Yet while the task force's speedy demise was predicted from day one, it had one early small success. In his book, Class War, Woodhead recalls that as Blunkett's special adviser, I occasionally tried to get him to tone down speeches. Far more remarkable was persuading the two vice-chairs to appear on the BBC's World at One where they told an astonished interviewer what they liked about each other.
Such harmony was short-lived, even if the two had more in common than they might admit. Both recognised the need to improve literacy. Both knew that success had to be measured. And neither accepted poverty as an excuse to write off children.
But, Brighouse remained friendly with progressive academics (having been professor of education at Keele for four years). This was an unforgivable sin to Woodhead, he holds them responsible for many of British education's woes.
Furthermore, Brighouse, who spent much of his working life as an education officer, believed that local education authorities could help improve schools. Woodhead generally thought them an unnecessary evil.
Birmingham has demonstrated that a well-led, clearly focused education authority can make a difference. And it eloquently explains why any government should keep LEAs.
Abolitionists argue that LEAs interfere unnecessarily. That was true in the Eighties, when too much teachers' time was wasted with politically correct edicts. It is far less common today, not least with heads controlling nearly 90 per cent of funding.
Moreover, authorities have begun to prove themselves. Most heads welcomed the vital help of their consultants training teachers for the literacy and numeracy strategies. And LEAs have helped more than 750 schools come off special measures.

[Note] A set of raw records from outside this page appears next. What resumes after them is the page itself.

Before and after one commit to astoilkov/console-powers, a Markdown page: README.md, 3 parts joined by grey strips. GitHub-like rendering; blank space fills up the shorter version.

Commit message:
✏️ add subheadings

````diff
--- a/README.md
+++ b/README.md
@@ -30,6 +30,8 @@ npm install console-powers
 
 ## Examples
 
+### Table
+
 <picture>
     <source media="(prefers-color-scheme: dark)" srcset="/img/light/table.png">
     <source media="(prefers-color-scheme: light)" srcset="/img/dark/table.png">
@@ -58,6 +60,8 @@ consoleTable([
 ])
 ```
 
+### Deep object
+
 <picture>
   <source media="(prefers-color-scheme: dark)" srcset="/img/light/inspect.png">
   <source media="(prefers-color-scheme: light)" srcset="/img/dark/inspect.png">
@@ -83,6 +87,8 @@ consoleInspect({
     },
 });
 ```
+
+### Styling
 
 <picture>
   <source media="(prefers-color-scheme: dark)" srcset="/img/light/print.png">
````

That was why Labour argued forcefully for LEAs at the last election with a strong critique of the Tories' "free schools" proposals. Authorities are also less wont to hinder innovation: even the new technically independent city academies often enjoy enthusiastic local authority support in contrast with the hostility surrounding the earlier introduction of city technology colleges.
There are still too many poor LEAs which need to learn from those that work. But that points to continuing reform rather than abolition. The last local government reorganisation left too many small authorities. Larger strategic authorities can offer greater economies of scale, though they need strong leadership to succeed. Some propose super-LEAs linked to learning and skills councils. Others would prefer to see clusters of schools sharing services.
Yet, whatever their size, LEAs still have a role. Indeed their future is probably more secure now than for much of the Nineties. And that owes much to Tim Brighouse.
Conor Ryan was special adviser to David Blunkett at the Department for Education and Employment 1997-2001